Would you go through the records below and copy each line with the string "README"?

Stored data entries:
--------------------------------
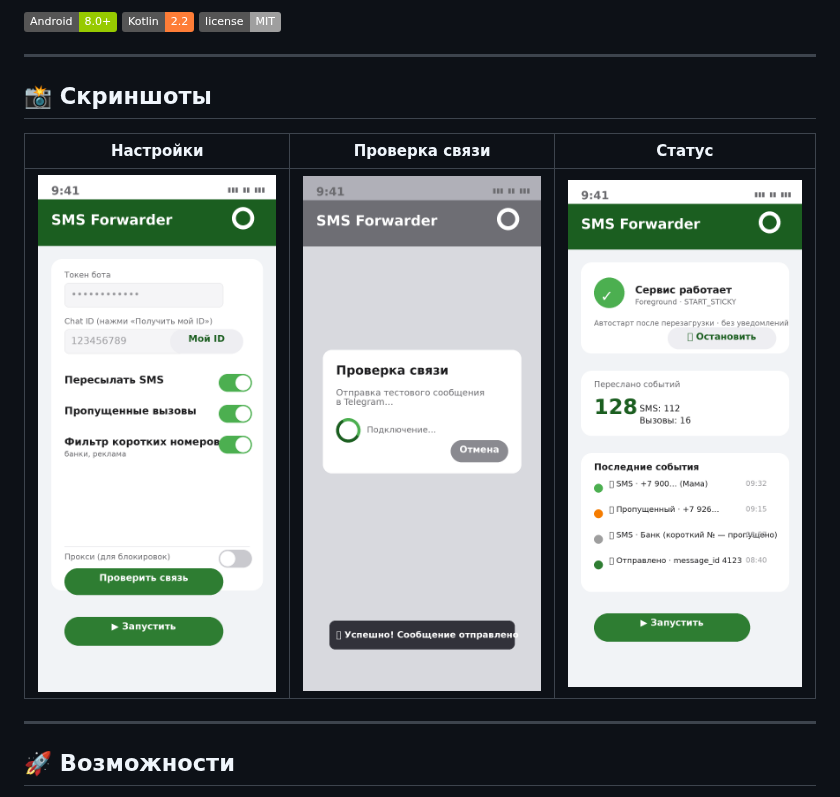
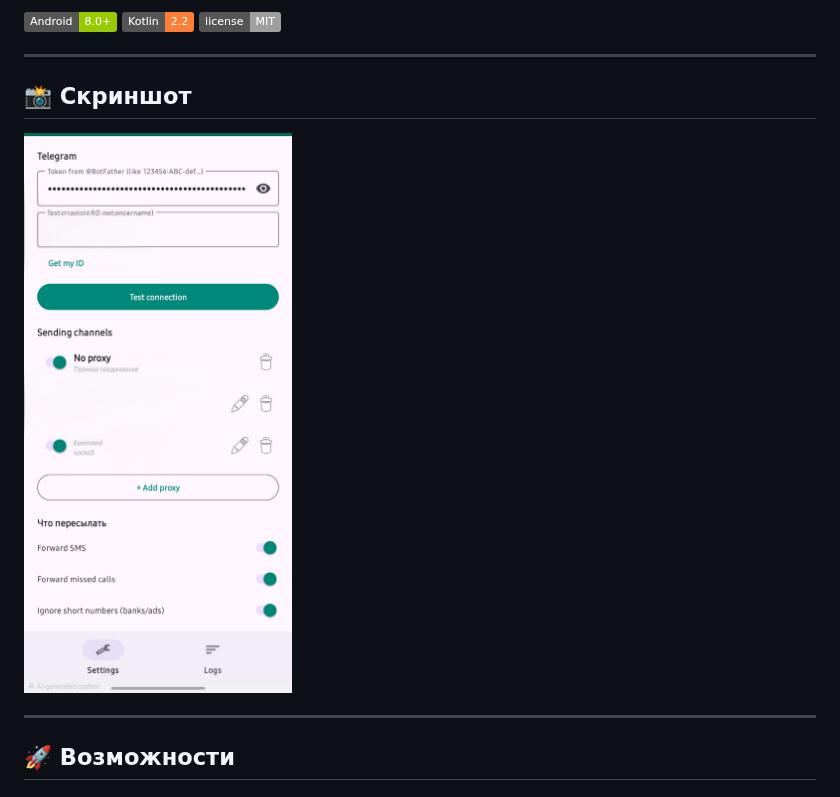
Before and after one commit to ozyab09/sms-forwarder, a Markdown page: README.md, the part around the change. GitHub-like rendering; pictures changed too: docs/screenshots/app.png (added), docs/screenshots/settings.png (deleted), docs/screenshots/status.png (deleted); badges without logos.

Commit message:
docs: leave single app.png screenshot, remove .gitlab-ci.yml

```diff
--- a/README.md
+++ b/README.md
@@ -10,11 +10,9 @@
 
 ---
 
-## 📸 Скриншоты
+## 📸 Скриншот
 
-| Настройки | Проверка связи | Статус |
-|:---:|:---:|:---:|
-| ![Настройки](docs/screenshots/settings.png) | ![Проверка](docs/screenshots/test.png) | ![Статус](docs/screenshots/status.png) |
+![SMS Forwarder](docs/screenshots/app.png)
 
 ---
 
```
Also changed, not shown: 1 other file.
--------------------------------
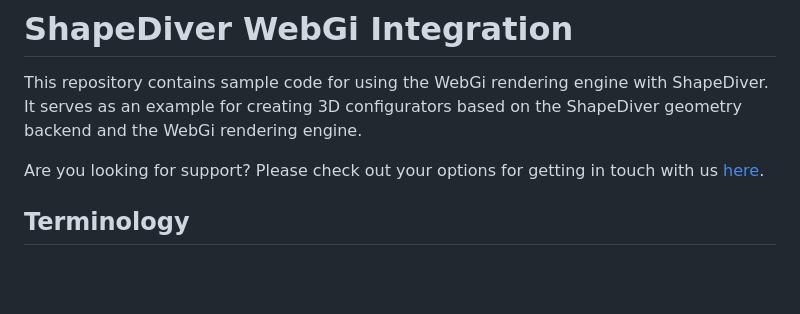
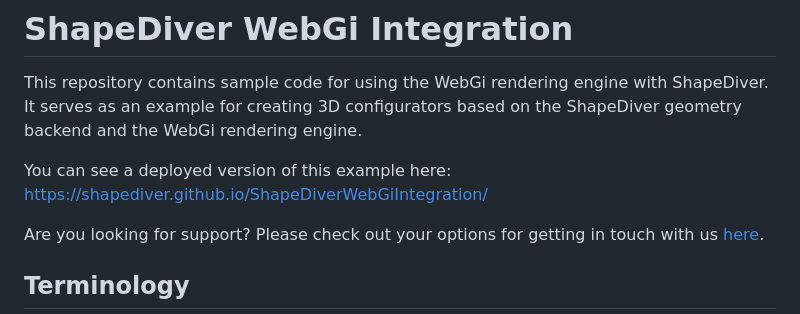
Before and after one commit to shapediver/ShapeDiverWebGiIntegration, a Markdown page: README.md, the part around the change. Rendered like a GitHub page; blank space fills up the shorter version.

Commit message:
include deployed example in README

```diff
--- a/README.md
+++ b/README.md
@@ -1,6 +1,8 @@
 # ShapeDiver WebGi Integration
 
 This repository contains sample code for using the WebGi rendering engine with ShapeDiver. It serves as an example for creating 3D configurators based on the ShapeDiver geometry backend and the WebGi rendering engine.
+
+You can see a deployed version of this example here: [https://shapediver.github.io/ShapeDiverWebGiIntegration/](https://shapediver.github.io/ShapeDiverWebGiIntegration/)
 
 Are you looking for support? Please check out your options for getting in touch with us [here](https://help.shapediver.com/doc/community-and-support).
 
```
--------------------------------
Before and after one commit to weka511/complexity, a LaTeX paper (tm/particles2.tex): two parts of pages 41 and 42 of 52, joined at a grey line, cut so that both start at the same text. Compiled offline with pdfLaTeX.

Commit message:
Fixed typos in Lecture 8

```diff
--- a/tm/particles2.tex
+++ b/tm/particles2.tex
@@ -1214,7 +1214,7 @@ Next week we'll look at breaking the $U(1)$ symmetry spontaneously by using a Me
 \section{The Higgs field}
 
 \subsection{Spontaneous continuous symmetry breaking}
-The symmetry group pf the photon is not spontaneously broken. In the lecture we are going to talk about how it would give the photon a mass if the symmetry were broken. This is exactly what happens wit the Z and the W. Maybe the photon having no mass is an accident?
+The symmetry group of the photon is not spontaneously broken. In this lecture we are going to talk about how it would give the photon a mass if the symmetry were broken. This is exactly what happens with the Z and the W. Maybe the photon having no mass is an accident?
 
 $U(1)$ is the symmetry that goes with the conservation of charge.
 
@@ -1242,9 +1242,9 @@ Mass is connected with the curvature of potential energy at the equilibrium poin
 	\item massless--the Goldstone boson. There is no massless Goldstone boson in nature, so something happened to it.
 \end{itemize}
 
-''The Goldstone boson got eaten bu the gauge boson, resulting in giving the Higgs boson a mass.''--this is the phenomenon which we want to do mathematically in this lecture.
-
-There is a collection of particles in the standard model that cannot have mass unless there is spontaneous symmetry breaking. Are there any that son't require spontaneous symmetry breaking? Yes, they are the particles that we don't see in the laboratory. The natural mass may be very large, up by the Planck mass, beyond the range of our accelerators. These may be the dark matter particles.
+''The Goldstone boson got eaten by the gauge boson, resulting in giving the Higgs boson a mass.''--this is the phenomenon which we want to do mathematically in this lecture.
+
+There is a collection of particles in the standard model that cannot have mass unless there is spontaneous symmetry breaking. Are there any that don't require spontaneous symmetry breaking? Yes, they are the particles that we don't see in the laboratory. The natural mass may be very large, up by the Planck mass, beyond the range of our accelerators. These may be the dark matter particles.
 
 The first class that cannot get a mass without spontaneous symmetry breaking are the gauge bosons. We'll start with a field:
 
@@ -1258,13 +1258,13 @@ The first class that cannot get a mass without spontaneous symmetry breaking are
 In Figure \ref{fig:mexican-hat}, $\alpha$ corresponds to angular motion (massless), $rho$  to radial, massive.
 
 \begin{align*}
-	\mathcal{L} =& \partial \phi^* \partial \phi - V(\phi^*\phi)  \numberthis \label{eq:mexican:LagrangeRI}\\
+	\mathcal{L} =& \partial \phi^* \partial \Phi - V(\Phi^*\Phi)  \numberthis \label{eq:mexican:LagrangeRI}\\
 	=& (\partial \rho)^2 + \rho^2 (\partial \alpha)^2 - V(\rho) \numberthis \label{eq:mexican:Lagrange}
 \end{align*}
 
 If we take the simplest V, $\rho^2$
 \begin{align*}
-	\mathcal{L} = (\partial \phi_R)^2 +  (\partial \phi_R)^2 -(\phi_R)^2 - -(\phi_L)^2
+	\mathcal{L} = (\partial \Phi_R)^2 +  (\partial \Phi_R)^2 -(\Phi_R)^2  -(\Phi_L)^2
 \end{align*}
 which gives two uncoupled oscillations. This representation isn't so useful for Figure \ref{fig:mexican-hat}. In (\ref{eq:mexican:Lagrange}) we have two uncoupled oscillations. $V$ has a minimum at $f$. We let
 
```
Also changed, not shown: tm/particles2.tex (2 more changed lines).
--------------------------------
YOUR RESPONSE
Before and after one commit to ozyab09/sms-forwarder, a Markdown page: README.md, the part around the change. GitHub-like rendering; pictures changed too: docs/screenshots/app.png (added), docs/screenshots/settings.png (deleted), docs/screenshots/status.png (deleted); badges without logos.
--- a/README.md
+++ b/README.md
Before and after one commit to shapediver/ShapeDiverWebGiIntegration, a Markdown page: README.md, the part around the change. Rendered like a GitHub page; blank space fills up the shorter version.
include deployed example in README
--- a/README.md
+++ b/README.md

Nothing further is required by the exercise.